As reported by Reuters, the Robinhood crypto trading platform targets a valuation of $35 billion in its IPO that is will take place in the U.S.
This public offering has already become one of the most highly expected ones this year. The company plans to go public after a confrontation between hedge funds from Wall Street and the new gen of retail investors (including crypto investors) over Gamestop shares, which took place several months ago.
Previously, the Robinhood app was targeting a higher evaluation – up to $40 billion.
Robinhood seeks up to $35 bln valuation in mega U.S. IPO https://t.co/EzCNCCsgD2 pic.twitter.com/FaUSXoADFE— Reuters Business (@ReutersBiz) July 19, 2021
Robinhood plans to raise $2.3 billion
The company will offer around 55 million shares during its public offering, hoping to raise more than $2.3 billion from that event.

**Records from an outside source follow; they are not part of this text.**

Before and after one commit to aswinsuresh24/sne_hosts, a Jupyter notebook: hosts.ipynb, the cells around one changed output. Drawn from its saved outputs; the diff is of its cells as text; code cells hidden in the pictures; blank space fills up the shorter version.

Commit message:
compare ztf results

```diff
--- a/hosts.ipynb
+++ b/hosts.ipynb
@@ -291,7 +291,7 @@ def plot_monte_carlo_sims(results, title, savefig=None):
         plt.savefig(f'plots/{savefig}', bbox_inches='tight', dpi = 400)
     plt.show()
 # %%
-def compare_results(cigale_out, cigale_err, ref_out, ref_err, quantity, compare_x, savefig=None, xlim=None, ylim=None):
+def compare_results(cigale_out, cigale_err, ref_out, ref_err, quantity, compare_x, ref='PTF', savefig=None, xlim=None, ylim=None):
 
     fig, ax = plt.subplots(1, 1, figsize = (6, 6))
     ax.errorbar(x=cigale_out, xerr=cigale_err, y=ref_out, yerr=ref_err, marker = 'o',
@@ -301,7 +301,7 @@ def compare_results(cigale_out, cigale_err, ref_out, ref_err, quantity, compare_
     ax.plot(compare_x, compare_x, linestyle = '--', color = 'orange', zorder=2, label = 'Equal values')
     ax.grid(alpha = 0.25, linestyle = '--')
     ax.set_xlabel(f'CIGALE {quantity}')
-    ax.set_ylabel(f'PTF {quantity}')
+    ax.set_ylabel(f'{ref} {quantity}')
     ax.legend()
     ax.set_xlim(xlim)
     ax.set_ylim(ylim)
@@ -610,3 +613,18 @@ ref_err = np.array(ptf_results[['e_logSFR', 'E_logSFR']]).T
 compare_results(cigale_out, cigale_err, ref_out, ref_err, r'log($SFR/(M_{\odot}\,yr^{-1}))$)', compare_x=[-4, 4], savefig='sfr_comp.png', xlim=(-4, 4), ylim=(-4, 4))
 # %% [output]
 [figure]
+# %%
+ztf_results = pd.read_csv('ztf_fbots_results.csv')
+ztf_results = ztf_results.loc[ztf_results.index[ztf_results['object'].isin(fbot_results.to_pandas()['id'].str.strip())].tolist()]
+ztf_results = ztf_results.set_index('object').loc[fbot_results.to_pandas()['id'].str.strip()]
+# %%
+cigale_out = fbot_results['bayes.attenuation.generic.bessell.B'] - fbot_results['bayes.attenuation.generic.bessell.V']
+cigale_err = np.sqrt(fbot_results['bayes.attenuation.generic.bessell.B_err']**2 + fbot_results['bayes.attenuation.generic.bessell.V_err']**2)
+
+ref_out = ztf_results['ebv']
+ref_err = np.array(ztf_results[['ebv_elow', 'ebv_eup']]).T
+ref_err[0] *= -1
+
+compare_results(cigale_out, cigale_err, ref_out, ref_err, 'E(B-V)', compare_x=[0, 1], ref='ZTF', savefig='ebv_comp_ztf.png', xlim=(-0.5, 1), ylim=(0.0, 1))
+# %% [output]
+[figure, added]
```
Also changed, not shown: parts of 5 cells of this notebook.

According to the filing, around 2.63 million of those stocks are going to be offered by the app's founders and the CFO. The funds obtained from that will not go to Robinhood's accounts.
As for the shares, the price will be set between $38 and $42, as per a company rep cited by Reuters.
Up to 150 million of Class A common stock is going to be bought by Salesforce Ventures (an investment subsidiary of the Salesforce.com, Inc. software company) at the price set during the public offering.
The company announced its plans to conduct an IPO and filed the necessary documentation for it on July 1, as covered by U.Today.
Robinhood faced criticism for restricting GME trading
In late January, during the peak of the mania related to the me-stock trading (Gamestop), and the trading of other popular stocks, Robinhood, and a few other trading apps (TD Ameritrade, etc.) restricted the trading of GME, AMC and NOC when these shares reached their peak prices.
The Robinhood founders then explained that this was done to protect investors from possible damages. They were unable to buy any of these popular shares but could still sell them.
Crypto enthusiasts, including prominent Bitcoiner Max Keiser, David Portnoy and Barry Silbert, pointed out fairly that unlike stocks, nobody can restrict the trading of Bitcoin, Ethereum and other cryptocurrencies. It does not cease even on the weekend.
Recently, the Robinhood app added support for Dogecoin, and Elon Musk called this platform the biggest DOGE whale.